Tail coverage is not the only way a policyholder may be insured against claims made after the policy period. Typically, E&O policies contain an interrelated wrongful acts provision. In the example below, the provision is embedded within the definition of “claim:”

All CLAIMS arising out of the same ACT, or series of related ACTS, shall constitute a single CLAIM, and shall be deemed to have been made during the POLICY PERIOD in which such CLAIM arising from the ACT or series of related ACTS is first made against such ASSUREDS

This provision collapses all claims that arise out of the same wrongful act or series of related wrongful acts made after the termination of a policy period into a single policy period in which the first claim was made.

While maximizing coverage in some instances, this provision may also have the opposite effect. For example, if there are still available limits of insurance under the prior policy (policy #1)—or greater limits than the later policy policy #2—then it is to the insured’s advantage to have all claims made during policy #2 relate back to policy #1. If, however, there are no limits left under policy #1 (for example, the carrier settled a lawsuit on the insured’s behalf for policy limits) it may operate to exclude coverage entirely. Of the reported cases that have analyzed the issue, almost all have found in favor of relatedness. The decisions are for the most part result-driven; finding interrelatedness where doing so would yield the greatest coverage.

While policy language varies greatly, at its core, a “claim” is a demand for relief against in insured for wrongful conduct. It is crucial for the policyholder to be aware of how broadly the term is defined.

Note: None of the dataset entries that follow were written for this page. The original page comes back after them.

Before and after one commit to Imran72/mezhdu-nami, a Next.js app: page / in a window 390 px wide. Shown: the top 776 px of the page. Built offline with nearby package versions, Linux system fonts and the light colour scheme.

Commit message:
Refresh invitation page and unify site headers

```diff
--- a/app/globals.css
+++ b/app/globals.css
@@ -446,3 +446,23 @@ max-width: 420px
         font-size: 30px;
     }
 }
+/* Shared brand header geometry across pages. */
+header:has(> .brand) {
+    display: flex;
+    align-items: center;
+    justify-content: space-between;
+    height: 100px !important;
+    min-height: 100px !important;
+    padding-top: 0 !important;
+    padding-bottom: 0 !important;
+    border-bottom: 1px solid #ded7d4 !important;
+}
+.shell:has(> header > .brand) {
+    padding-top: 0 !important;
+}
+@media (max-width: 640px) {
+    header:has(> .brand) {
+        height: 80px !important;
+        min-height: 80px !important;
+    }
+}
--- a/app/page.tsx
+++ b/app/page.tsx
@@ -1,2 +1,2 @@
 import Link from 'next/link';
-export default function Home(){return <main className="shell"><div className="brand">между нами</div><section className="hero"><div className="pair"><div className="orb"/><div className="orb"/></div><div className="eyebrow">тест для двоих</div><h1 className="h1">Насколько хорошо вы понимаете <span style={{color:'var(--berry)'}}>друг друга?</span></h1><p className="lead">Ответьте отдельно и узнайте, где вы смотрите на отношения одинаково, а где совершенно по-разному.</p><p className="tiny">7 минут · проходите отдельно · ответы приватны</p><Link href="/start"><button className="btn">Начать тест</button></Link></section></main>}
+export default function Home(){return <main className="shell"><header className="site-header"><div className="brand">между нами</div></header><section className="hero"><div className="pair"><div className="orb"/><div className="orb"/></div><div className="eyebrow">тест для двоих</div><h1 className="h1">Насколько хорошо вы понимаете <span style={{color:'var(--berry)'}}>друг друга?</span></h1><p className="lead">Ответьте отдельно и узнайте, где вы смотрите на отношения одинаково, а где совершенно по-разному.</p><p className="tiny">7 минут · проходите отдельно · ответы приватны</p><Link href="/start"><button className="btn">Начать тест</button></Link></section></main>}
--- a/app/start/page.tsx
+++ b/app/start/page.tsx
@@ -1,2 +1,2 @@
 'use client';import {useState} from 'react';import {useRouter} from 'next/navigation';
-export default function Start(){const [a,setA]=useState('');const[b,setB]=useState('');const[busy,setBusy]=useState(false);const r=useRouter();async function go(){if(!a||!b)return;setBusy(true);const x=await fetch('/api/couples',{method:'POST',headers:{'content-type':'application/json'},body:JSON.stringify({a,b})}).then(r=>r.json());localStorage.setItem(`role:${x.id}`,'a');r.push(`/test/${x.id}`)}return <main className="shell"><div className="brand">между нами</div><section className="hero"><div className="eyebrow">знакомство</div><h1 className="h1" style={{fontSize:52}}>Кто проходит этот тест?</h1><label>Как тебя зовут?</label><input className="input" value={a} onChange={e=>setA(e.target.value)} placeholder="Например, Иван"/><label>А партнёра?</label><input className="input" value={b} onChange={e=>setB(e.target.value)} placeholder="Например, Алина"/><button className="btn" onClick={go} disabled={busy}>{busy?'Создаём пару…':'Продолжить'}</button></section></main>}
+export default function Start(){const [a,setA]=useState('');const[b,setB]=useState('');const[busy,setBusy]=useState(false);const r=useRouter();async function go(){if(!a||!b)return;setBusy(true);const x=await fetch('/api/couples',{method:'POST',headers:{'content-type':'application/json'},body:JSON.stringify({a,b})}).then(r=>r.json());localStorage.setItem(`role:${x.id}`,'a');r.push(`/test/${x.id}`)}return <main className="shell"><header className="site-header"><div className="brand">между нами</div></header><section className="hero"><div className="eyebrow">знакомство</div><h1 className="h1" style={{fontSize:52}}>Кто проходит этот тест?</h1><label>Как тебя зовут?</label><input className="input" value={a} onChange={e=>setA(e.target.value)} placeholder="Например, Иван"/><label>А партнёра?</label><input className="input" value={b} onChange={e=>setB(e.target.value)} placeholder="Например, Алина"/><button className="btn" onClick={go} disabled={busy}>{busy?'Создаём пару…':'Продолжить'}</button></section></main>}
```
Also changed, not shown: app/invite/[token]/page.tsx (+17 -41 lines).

Under a claims made policy, a failure to timely report a claim will most likely forfeit coverage.

Camilla Cohen is an associate with Ver Ploeg & Lumpkin in Miami. Contact her at ccohen@vpl-law.com.